Yesterday was day 100 from my 100 Days of Writing challenge, or #100DaysOfWriting if that’s the sort of thing you’re into. It’s an initiative from the excellent Jenn Ashworth, who challenged herself to write once a day for 100 days and document the experience — as well as inviting other writers to work alongside her. I got involved after spotting all round top bloke Dave Hartley going for it, and tagged along with him. That was more than 3 months ago, and yes, I’ve written every day. Sometimes it’s only been a sentence, hacked out before bed or in the winter pre-dawn, and sometimes it’s been entire chapters. I’ve only once struggled to get anything at all down — while I was drowning in my video edits — but even then managed to grab a scrap of paper and claw something out of my brain. I’ve added 28,000 words to the new manuscript, and what have I learned?
- Writing every day is not a chore. And if writing becomes a chore, perhaps don’t do it. That’s okay.
- Writing every day forms muscle memory — pen in hand, fingers on keyboard, bum on seat — that makes it easier to write every day.
- Writing every day, even on the shitty days, keeps you in touch with the draft. You can’t possibly come to it cold if you’re working on it every day.
- I don’t feel quite right if I’m not writing. I knew that already, but this has completely affirmed it.
And no.5, I guess, is that if it ain’t broke, don’t fix it. I’ve enjoyed this so much I’ve decided to crack on and do another hundred days. If I can add another 28,000 words, then the book will be close to a finished first draft by Easter.

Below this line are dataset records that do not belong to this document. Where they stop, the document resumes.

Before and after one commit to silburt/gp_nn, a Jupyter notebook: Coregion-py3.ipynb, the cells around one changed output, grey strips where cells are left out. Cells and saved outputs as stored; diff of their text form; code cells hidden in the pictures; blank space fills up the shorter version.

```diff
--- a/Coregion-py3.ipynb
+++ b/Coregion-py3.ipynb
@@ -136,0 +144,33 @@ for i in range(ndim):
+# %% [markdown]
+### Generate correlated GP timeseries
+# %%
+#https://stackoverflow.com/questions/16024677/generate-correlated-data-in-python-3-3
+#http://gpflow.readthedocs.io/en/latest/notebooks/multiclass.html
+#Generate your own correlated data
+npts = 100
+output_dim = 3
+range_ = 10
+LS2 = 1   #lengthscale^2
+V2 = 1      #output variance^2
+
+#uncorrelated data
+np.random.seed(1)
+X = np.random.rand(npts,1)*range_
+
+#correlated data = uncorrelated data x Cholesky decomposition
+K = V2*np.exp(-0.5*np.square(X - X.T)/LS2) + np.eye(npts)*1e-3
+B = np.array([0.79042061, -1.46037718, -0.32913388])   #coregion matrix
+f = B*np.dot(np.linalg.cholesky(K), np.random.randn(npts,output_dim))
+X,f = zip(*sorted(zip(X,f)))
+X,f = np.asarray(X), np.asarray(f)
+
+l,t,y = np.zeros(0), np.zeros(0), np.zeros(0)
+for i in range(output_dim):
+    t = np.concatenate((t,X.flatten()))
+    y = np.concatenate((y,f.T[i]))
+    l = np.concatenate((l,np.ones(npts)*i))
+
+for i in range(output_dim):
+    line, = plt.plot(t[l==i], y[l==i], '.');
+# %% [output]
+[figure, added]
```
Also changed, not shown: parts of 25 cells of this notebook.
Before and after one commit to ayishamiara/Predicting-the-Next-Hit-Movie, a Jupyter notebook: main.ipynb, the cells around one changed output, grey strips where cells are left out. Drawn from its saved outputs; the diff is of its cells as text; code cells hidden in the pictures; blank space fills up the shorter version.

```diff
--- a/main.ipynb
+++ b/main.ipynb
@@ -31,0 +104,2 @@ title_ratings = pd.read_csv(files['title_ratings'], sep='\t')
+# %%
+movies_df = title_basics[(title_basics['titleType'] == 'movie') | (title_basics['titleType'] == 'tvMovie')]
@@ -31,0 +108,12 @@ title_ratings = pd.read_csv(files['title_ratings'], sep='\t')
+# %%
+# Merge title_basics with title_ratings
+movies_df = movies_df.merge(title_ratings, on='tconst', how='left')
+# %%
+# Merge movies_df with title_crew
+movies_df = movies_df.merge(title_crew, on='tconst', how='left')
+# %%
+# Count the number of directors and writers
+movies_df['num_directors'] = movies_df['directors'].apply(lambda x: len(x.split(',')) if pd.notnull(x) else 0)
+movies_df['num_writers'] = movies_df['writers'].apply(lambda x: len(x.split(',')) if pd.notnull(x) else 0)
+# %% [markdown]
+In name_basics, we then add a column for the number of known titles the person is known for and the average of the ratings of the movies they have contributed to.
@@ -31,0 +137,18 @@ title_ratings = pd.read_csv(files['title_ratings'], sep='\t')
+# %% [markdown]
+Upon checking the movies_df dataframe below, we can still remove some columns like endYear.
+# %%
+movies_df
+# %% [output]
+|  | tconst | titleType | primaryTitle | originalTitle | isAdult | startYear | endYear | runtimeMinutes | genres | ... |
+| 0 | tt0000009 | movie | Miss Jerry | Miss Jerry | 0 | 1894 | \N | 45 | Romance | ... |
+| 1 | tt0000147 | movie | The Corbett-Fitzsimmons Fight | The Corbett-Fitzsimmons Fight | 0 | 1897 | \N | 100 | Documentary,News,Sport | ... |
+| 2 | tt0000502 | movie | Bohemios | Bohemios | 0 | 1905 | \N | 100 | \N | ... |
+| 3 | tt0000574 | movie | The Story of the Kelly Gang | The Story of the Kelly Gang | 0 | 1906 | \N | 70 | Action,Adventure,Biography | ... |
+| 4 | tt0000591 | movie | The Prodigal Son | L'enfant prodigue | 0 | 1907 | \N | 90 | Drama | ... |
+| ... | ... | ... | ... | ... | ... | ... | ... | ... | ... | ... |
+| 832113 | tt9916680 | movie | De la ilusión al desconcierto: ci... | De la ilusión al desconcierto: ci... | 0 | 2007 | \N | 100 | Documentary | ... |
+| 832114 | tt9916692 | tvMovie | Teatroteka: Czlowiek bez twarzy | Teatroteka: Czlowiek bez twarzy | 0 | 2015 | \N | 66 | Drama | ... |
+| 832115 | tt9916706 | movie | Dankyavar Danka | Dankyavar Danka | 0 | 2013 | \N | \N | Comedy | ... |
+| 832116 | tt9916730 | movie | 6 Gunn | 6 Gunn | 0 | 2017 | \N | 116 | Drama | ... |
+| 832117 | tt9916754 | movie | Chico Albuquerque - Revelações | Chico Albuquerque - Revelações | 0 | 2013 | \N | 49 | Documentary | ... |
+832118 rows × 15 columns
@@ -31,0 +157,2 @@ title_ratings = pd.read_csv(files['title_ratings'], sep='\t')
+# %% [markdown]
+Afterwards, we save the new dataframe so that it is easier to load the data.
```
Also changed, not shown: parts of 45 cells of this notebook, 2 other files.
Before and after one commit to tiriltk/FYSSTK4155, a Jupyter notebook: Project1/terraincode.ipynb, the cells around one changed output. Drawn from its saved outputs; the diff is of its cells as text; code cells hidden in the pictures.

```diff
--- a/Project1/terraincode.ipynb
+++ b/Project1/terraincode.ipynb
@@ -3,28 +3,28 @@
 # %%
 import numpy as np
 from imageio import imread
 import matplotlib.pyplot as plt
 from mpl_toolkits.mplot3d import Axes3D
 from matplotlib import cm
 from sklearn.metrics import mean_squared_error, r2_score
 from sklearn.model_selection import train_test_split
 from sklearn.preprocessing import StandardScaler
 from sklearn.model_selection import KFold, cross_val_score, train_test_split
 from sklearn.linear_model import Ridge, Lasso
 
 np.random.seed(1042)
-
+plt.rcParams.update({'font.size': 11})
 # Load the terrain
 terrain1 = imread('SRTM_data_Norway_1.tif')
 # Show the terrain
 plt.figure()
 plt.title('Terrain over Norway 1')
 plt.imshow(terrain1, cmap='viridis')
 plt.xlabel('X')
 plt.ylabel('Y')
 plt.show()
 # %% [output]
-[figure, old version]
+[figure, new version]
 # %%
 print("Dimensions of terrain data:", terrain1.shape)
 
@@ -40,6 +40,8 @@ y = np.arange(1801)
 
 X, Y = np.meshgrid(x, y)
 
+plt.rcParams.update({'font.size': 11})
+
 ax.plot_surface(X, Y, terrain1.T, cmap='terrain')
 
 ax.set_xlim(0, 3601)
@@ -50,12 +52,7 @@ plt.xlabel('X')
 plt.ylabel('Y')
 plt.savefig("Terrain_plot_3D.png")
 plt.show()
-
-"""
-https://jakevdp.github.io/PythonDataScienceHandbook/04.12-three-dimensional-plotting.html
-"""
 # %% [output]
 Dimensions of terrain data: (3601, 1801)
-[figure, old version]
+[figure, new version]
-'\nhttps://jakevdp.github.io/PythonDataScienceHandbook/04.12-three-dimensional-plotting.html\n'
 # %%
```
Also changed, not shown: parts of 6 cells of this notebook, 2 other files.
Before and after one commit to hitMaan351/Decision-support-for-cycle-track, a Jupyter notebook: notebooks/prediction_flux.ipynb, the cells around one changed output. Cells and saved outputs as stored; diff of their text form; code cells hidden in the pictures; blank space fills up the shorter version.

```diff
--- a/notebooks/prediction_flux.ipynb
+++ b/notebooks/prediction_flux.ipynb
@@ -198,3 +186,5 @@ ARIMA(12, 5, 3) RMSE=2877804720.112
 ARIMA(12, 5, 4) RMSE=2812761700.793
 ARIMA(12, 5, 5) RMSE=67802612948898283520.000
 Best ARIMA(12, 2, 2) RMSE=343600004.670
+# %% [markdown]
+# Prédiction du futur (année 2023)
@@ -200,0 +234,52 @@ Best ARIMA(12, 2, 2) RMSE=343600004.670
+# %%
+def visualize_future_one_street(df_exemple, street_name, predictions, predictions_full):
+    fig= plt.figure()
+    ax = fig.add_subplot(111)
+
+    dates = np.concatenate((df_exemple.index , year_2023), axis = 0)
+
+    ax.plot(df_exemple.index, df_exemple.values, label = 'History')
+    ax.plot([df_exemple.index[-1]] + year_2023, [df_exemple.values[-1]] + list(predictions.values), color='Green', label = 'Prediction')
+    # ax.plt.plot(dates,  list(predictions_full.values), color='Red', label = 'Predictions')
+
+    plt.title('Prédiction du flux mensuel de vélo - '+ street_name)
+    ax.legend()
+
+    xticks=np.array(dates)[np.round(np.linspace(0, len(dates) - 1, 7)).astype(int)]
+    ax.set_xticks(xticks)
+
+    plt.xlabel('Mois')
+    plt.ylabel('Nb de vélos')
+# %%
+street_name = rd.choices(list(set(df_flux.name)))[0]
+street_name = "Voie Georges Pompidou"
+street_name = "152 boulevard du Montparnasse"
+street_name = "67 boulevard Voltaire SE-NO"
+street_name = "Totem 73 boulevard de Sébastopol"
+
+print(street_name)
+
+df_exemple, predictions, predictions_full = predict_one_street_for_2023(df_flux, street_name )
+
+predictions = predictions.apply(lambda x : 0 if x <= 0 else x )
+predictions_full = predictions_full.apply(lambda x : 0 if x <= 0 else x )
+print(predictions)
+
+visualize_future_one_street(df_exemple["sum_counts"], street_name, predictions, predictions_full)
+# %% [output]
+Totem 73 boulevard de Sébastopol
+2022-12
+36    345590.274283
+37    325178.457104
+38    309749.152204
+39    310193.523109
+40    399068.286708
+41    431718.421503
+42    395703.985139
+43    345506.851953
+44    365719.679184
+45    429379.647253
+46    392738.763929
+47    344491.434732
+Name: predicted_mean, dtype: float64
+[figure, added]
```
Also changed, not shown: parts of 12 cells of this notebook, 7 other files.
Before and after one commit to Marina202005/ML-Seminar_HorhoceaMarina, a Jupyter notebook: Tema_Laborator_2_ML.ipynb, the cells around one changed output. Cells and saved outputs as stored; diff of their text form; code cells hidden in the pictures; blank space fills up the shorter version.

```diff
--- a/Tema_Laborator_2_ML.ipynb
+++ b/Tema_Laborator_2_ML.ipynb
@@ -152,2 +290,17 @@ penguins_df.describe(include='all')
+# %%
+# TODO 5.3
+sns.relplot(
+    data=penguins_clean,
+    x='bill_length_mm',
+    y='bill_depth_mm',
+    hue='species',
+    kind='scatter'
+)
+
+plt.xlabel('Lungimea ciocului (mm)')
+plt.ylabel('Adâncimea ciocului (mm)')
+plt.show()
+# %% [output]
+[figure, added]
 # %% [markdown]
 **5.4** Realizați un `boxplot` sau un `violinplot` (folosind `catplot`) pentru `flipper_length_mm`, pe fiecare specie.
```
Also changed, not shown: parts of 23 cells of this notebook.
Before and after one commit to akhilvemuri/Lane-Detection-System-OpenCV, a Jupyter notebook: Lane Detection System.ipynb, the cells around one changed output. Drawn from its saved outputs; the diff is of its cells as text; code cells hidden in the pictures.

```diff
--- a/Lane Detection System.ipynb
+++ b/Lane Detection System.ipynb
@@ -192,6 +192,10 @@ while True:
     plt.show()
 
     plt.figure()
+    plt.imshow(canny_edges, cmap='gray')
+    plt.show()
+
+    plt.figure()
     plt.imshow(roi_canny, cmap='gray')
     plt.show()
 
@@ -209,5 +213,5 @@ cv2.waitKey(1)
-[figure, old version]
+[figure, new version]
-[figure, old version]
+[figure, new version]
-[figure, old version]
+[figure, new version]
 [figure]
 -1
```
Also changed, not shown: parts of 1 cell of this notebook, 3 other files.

That might be wishful thinking — but I guess I’ll find out a hundred days from now.